More symbolic than real?
However critics have argued that the advisory board will have more symbolic value than real influence. "We shouldn't over-estimate the importance of the advisory board," commented Christoph Butterwegge, head of the politics department at the University of Cologne, in remarks to the newspaper Taz.
"With such respectable figures, the board will function as a kind of alibi," Butterwegge said, saying that the state government only wanted to use celebrities because of their symbolic worth.
However the board members themselves are convinced of its usefulness. "There are many experienced people on the advisory board," said Bülent Arslan, a member of the board and head of the Institute for Intercultural Management and Political Consulting in Dusseldorf.
He said their discussions would also carry political weight. "We may not be an organ capable of making decisions," he told the Taz. "But the state government will always pay attention to what the board says when it comes to decisions involving integration policies."
In mixed company
North Rhine-Westphalia is not the first German state to set up such a board. The German state of Hesse and the city-state of Hamburg already have advisory boards for questions of integration.
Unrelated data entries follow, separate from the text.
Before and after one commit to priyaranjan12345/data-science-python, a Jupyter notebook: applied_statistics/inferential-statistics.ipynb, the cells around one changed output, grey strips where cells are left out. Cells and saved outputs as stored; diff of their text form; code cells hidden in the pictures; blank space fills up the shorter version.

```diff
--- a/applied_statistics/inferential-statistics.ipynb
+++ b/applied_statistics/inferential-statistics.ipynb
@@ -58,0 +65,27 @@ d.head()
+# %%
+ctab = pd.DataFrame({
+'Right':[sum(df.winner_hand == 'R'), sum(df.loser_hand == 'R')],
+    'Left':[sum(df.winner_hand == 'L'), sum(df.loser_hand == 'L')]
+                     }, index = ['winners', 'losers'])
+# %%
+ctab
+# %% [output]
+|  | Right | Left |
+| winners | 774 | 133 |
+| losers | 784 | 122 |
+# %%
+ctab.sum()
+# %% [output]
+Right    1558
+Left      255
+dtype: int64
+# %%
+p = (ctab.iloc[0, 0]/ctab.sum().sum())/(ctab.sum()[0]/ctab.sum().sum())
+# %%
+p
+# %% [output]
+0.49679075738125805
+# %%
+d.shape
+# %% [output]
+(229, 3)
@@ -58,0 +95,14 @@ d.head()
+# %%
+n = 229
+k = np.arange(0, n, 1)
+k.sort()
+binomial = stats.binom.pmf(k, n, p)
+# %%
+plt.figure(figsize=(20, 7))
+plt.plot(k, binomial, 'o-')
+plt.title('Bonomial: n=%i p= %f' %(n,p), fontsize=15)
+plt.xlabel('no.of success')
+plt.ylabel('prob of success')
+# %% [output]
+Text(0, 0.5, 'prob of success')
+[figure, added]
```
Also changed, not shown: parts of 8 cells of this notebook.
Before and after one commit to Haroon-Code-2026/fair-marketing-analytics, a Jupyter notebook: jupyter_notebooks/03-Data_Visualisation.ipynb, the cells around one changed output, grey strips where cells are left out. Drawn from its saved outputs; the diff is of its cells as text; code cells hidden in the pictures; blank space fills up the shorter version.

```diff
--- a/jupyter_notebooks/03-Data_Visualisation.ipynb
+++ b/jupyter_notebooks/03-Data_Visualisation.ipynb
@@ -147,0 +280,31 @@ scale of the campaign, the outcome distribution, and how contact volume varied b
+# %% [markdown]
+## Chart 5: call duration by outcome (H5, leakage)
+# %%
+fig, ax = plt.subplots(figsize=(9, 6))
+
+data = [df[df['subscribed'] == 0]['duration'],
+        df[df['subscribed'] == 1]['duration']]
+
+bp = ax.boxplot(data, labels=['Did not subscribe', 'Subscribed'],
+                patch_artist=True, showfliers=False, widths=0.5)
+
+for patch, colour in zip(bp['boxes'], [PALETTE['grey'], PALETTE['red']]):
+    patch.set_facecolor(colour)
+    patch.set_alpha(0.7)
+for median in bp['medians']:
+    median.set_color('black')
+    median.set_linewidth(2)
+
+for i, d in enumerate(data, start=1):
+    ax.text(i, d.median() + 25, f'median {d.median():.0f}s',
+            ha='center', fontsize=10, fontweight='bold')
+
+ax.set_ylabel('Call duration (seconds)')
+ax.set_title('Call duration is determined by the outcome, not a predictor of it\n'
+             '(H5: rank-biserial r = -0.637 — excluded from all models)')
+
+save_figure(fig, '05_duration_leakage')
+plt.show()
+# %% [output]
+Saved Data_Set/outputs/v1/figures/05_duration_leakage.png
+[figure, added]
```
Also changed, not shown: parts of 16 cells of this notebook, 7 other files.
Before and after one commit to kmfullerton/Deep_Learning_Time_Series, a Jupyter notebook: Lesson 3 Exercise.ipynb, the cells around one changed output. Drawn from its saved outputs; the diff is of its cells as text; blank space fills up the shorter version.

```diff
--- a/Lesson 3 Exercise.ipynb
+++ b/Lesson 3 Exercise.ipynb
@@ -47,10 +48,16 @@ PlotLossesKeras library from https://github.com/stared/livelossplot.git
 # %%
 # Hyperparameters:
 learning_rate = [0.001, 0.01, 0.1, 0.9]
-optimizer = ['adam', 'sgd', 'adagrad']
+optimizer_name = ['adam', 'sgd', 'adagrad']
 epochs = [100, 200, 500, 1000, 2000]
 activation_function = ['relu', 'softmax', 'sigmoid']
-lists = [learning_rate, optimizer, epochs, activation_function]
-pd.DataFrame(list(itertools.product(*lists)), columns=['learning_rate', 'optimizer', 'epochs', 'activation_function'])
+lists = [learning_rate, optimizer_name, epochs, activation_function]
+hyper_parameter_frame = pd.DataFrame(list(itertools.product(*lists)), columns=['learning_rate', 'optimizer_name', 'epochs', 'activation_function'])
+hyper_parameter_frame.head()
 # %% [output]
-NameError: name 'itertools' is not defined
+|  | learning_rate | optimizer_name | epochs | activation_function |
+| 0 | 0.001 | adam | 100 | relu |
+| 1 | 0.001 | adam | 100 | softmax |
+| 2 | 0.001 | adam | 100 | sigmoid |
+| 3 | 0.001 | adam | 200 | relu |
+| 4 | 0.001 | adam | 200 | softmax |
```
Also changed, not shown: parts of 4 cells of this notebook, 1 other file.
However they are said to differ in their effectiveness.
The board in Hesse has been in existence since 2000 and meets four times a year. "The board is at best an extension of the existing structures," said Ulrike Foraci, who works on the Hesse board. The successful of the board's work is closely connected to the commitment of the participants, she said, explaining that not all the board's members regularly take part in its sessions and it can be difficult to reach a consensus between the members.
The Hamburg board, which was founded in 2002, also meets four times a year. However its experts work well together, according to the board member Hüseyin Yilmaz. "The authorities now take our suggestions seriously," he commented. One of the projects that the Hamburg advisory board succeeded in implementing was making sure that foreign parents are allowed to take part in language lessons together with their children in day care centres. But Yilmaz emphasised that "the board by itself isn't enough for integration policies."
The Hesse board has been less successful in its efforts. One project was to provide information brochures about the school system for parents with an immigration background. However the brochures are not yet available in many languages yet, according to the Taz.
It remains to be seen how successful the NRW board will be. But with so many well-known and respected figures involved, it's surely a symbol that the state is taking the issue of integration seriously.
30 September 2006
Copyright Expatica 2006
Subject: German news